Puncture Or Wound :

  • Bleeds excessively
  • Spurts blood
  • Does not stop bleeding after 10 minutes of firm pressure
  • Is to the chest, abdomen, or neck
  • Is accompanied by an emergency symptoms: severe pain, fast breathing or trouble breathing, vomiting, dizziness, unconsciousness
  • Is to the eye or in the throat. Leave the object in place. Keep the person calm.
Call or see a health care provider immediately if:
  • The object that caused the puncture wound cannot be easily removed
  • The puncture wound is deep, on the face, or touching bone
  • The wound is visibly dirty
  • The wound is an animal or human bite
  • The wound occurred through the bottom of a shoe — stepping on a nail

for example

Remove the Object if You Can:

  • If the object that caused the puncture is small and you can easily remove it, do so.

Stop the Bleeding:

  • Apply firm, direct pressure with sterile gauze or clean cloth until bleeding stops.

Clean and Protect the Wound:
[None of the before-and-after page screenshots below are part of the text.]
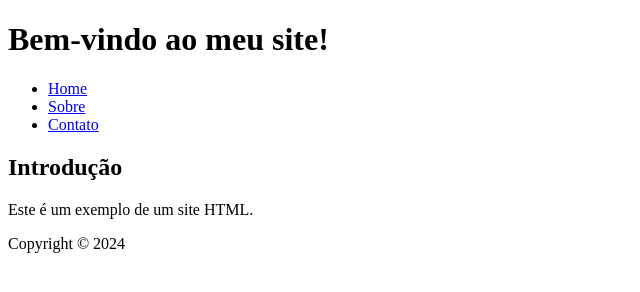
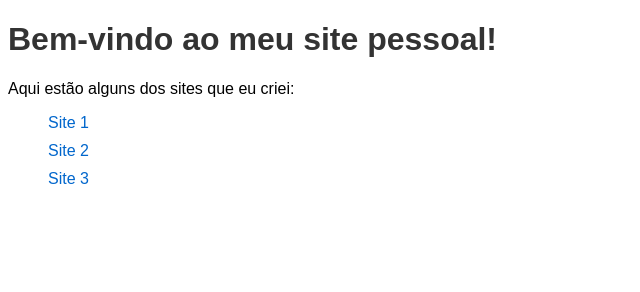
Before and after one commit to fabioqueiroz1415/fabioqueiroz1415.github.io, a plain HTML site: page index.html in a window 1280 px wide. Shown: the whole page, without its empty margins (0-640 px from the left). Drawn offline with Linux system fonts and the light colour scheme.

Commit message:
Update index.html

```diff
--- a/index.html
+++ b/index.html
@@ -1,27 +1,36 @@
 <!DOCTYPE html>
 <html>
 <head>
-    <title>Meu Site</title>
+    <title>Meu Site Pessoal</title>
+    <style>
+        body {
+            font-family: Arial, sans-serif;
+        }
+        h1 {
+            color: #333;
+        }
+        ul {
+            list-style-type: none;
+        }
+        li {
+            margin: 10px 0;
+        }
+        a {
+            color: #0066cc;
+            text-decoration: none;
+        }
+        a:hover {
+            text-decoration: underline;
+        }
+    </style>
 </head>
 <body>
-    <header>
-        <h1>Bem-vindo ao meu site!</h1>
-    </header>
-    <nav>
-        <ul>
-            <li><a href="#">Home</a></li>
-            <li><a href="#">Sobre</a></li>
-            <li><a href="#">Contato</a></li>
-        </ul>
-    </nav>
-    <main>
-        <section>
-            <h2>Introdução</h2>
-            <p>Este é um exemplo de um site HTML.</p>
-        </section>
-    </main>
-    <footer>
-        <p>Copyright © 2024</p>
-    </footer>
+    <h1>Bem-vindo ao meu site pessoal!</h1>
+    <p>Aqui estão alguns dos sites que eu criei:</p>
+    <ul>
+        <li><a href="http://www.exemplo1.com" target="_blank">Site 1</a></li>
+        <li><a href="http://www.exemplo2.com" target="_blank">Site 2</a></li>
+        <li><a href="http://www.exemplo3.com" target="_blank">Site 3</a></li>
+    </ul>
 </body>
 </html>
```
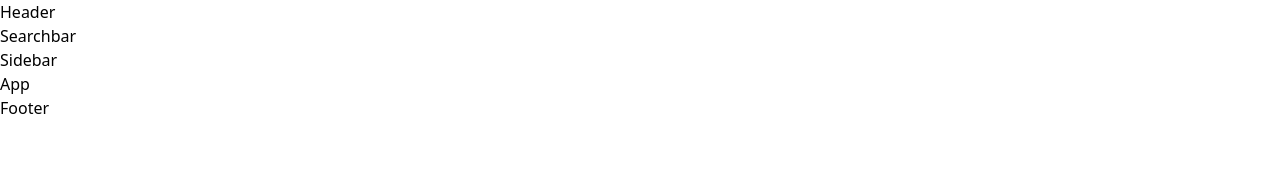
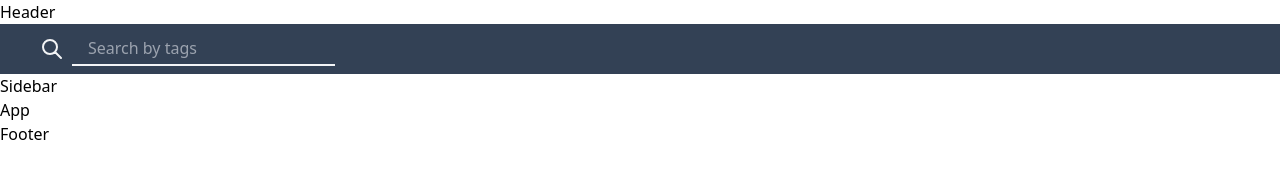
Before and after one commit to tlvu93/2_cookbook-frontend, a website built with Vite: page index.html in a window 1280 px wide. Built offline with nearby package versions, Linux system fonts and the light colour scheme.

Commit message:
Add Searchbar

```diff
--- a/index.html
+++ b/index.html
@@ -10,7 +10,35 @@
     <div>Header</div>
 
     <!-- Searchbar -->
-    <div>Searchbar</div>
+    <div class="bg-slate-700 text-gray-100">
+      <div class="max-w-7xl mx-auto px-2 sm:px-6 lg:px-8">
+        <div
+          class="flex-1 flex items-center justify-center sm:items-stretch sm:justify-start"
+        >
+          <div class="flex-shrink-0 flex p-2 space-x-2 items-center">
+            <svg
+              xmlns="http://www.w3.org/2000/svg"
+              class="h-6 w-auto"
+              fill="none"
+              viewBox="0 0 24 24"
+              stroke="currentColor"
+              stroke-width="2"
+            >
+              <path
+                stroke-linecap="round"
+                stroke-linejoin="round"
+                d="M21 21l-6-6m2-5a7 7 0 11-14 0 7 7 0 0114 0z"
+              />
+            </svg>
+            <input
+              type="text"
+              class="px-4 py-1 bg-slate-700 border-b-gray-100 border-b-2"
+              placeholder="Search by tags"
+            />
+          </div>
+        </div>
+      </div>
+    </div>
 
     <!-- Sidebar -->
     <div>Sidebar</div>
```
  • Rinse the wound under clean water for several minutes. Then wash the area with mild soap and water and rinse again.
  • Apply an antibiotic cream.
  • Use a sterile bandage to protect the puncture wound from dirt or further injury.
Treat Pain:
  • For pain, give painkillers
  • Follow-up
  • See a healthcare provider for any signs of infection: redness, increasing pain, swelling, or pus at the site.
  • Ask the health care provider if a tetanus shot is needed.
  • Some wounds may need antibiotics. Ask the healthcare